published in Empire No.86, Sydney
The title Tokyo Underground sounds sexier than this young children’s series could possibly be. The Underground referred to is a dimension beneath the city of Tokyo, inhabited by Elemental Users who are powerful beings in control of all the physical elements. From their terrain, an escaped maiden – Ruri, who is the Miko of Life and capable of regenerating life from dead beings – is on the run. Her bodyguard – Chelsea Rorec – has the power of gravity, and is a fiery girl fiercely dedicated to protect Ruri. They end up by chance (or is it anime fate?) in the backyard of Rumina – a high schooler who is ruthlessly (and hilariously) trained by his grandfather in extreme martial arts combat.

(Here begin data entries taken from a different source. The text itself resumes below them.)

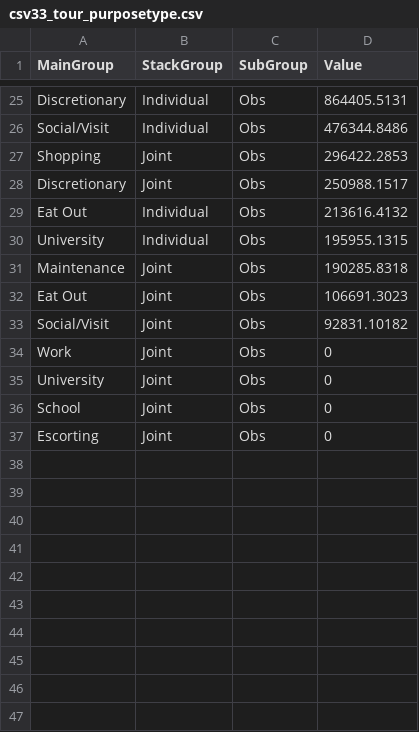
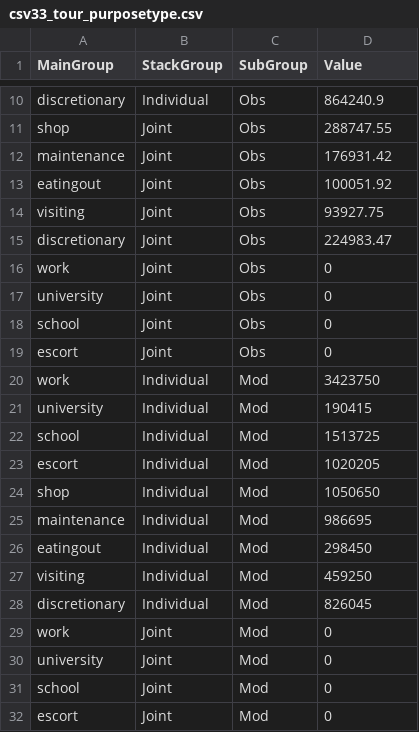
Before and after one commit to CMAP-REPOS/cmap_abm_report, a CSV file: data/csv33_tour_purposetype.csv, drawn as a sheet; only a part is shown, gaps mark what is left out; removed rows and columns are numbered as before the commit, all else as after; the diff covers the shown part only; the diff names each change by its address in the sheet, - before the commit and + after, or states it on an @@ line.

```diff
--- a/data/csv33_tour_purposetype.csv
+++ b/data/csv33_tour_purposetype.csv
-A10 (MainGroup): Discretionary
+A10 (MainGroup): discretionary
-D10 (Value): 864405.5131
+D10 (Value): 864240.9
-row 26: Social/Visit | Individual | Obs | 476344.8486
-A11 (MainGroup): Shopping
+A11 (MainGroup): shop
-D11 (Value): 296422.2853
+D11 (Value): 288747.55
-row 28: Discretionary | Joint | Obs | 250988.1517
-row 29: Eat Out | Individual | Obs | 213616.4132
-row 30: University | Individual | Obs | 195955.1315
-A12 (MainGroup): Maintenance
+A12 (MainGroup): maintenance
-D12 (Value): 190285.8318
+D12 (Value): 176931.42
-A13 (MainGroup): Eat Out
+A13 (MainGroup): eatingout
-D13 (Value): 106691.3023
+D13 (Value): 100051.92
+row 14: visiting | Joint | Obs | 93927.75
-A15 (MainGroup): Social/Visit
+A15 (MainGroup): discretionary
-D15 (Value): 92831.10182
+D15 (Value): 224983.47
-A16 (MainGroup): Work
+A16 (MainGroup): work
-A17 (MainGroup): University
+A17 (MainGroup): university
-A18 (MainGroup): School
+A18 (MainGroup): school
-A19 (MainGroup): Escorting
+A19 (MainGroup): escort
+row 20: work | Individual | Mod | 3423750
+row 21: university | Individual | Mod | 190415
+row 22: school | Individual | Mod | 1513725
+row 23: escort | Individual | Mod | 1020205
+row 24: shop | Individual | Mod | 1050650
+row 25: maintenance | Individual | Mod | 986695
+row 26: eatingout | Individual | Mod | 298450
+row 27: visiting | Individual | Mod | 459250
+row 28: discretionary | Individual | Mod | 826045
+row 29: work | Joint | Mod | 0
+row 30: university | Joint | Mod | 0
+row 31: school | Joint | Mod | 0
+row 32: escort | Joint | Mod | 0
```
Also changed, not shown: 8 added rows, 18 removed rows and 10 edited cells elsewhere in this file, data/csv1314_tripmode.csv, data/csv31_tour_rates.csv, 12 other files.
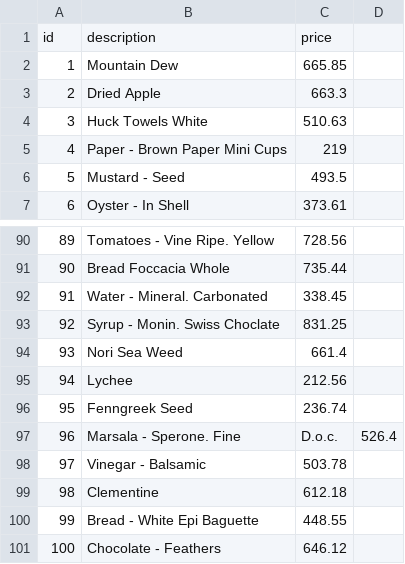
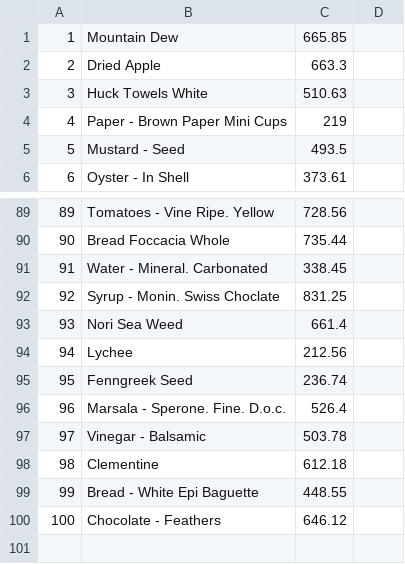
Before and after one commit to dignelidxdx/HackthonGo, a CSV file: datos/csv/products.csv, drawn as a sheet; only a part is shown, gaps mark what is left out; removed rows and columns are numbered as before the commit, all else as after; the diff names each change by its address in the sheet, - before the commit and + after, or states it on an @@ line.

```diff
--- a/datos/csv/products.csv
+++ b/datos/csv/products.csv
-row 1: id | description | price
-row 97: 96 | Marsala - Sperone. Fine | D.o.c. | 526.4
+row 96: 96 | Marsala - Sperone. Fine. D.o.c. | 526.4
```
Also changed, not shown: datos/csv/invoices.csv, datos/csv/sales.csv, 16 other files.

Tokyo Underground is carefully patterned according to game-play quest narratives, and almost stoically sticks to the stereotypes which populate so much contemporary anime being sold in the west. The heroic young boy, the damsel in distress, the range of villains possessing extraordinary powers, the yoke of responsibility and the drive toward fulfillment. Tokyo Underground – being mostly for young kids – is not concerned with subverting or even playing with these conventions, so those seeking something a bit more malleable in this form are not likely to be overwhelmed with this adventure yarn.